First, she raised eyebrows in the community and among her fellow commissioners by her surprise appointment of prominent anti-tax spokesman Lance Lamberton to the SPLOST Oversight Committee. Then she even more surprisingly voted against rolling back property taxes.
To paraphrase the catch-phrase from the old game show “What’s My Line?,” “Will the real Lisa Cupid please stand up?”
LAMBERTON is president of the Cobb Taxpayers Association and tried to defeat several recent county Special Purpose Local Option Sales Tax referendums and also last summer’s ultra-controversial TSPLOST, which voters roundly rejected.
The SPLOST Oversight Committee has always been made up (until now) of commission appointees who have supported such referendums and who monitor spending to ensure the projects funded are consistent with what was promised to voters. There’s nothing wrong per se with having a past SPLOST opponent on the committee, as long as he is there to play devil’s advocate and budget hawk, not just to try and undermine the SPLOST from within.
Cupid’s announcement that she planned to appoint Lamberton caught Cobb Commission Chair Tim Lee off guard. Cupid, who is mid-way through her first year on the board, was apologetic to Lee and made clear that keeping open their lines of communication was important, but went ahead with the appointment, probably to keep from looking weak were she to backtrack.
ALSO RAISING EYEBROWS are the lengthy applications that Cupid is requiring those interested in being appointed by her to county posts to complete. She is the first commissioner to ever rely on such a tool, which asks appointees, among other questions, to list their race. She includes the question, she says, to ensure diversity among those appointed.
Also noteworthy has been Cupid’s foot-dragging in actually making those appointments. She took office at the beginning of January but had not made a single one of the appointments to which she is entitled by March. And her choice of Lamberton for the SPLOST Committee — one of the more important slots ones a commissioner gets to fill — did not come until June.

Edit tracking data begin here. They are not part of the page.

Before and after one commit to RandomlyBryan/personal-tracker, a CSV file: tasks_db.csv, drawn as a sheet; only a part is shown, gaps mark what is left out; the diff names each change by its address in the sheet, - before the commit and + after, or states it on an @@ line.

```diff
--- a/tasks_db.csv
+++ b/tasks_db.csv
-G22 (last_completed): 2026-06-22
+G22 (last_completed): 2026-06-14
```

IF CUPID meant the Lamberton appointment as a sign that she favors a tight rein on spending, she contradicted that impression with her July 23 vote against reducing back property taxes by 0.2 mills as part of Lee’s effort to roll the rate back to where it was before July 2011. That’s when the commission had approved a 1.5 mill, 15.7 percent increase.
Cupid, the only Democrat on the Commission, was the sole vote July 23 against reducing the tax rate. She argued the county should be looking at expanding services with the dollars in question, since the cut was so small.
Her pro-tax vote and anti-tax appointment of Lamberton had heads shaking in recent days.
“She appointed ‘Mr. Anti-Tax’ to the board, then voted against a tax cut!” groused one politico to Around Town.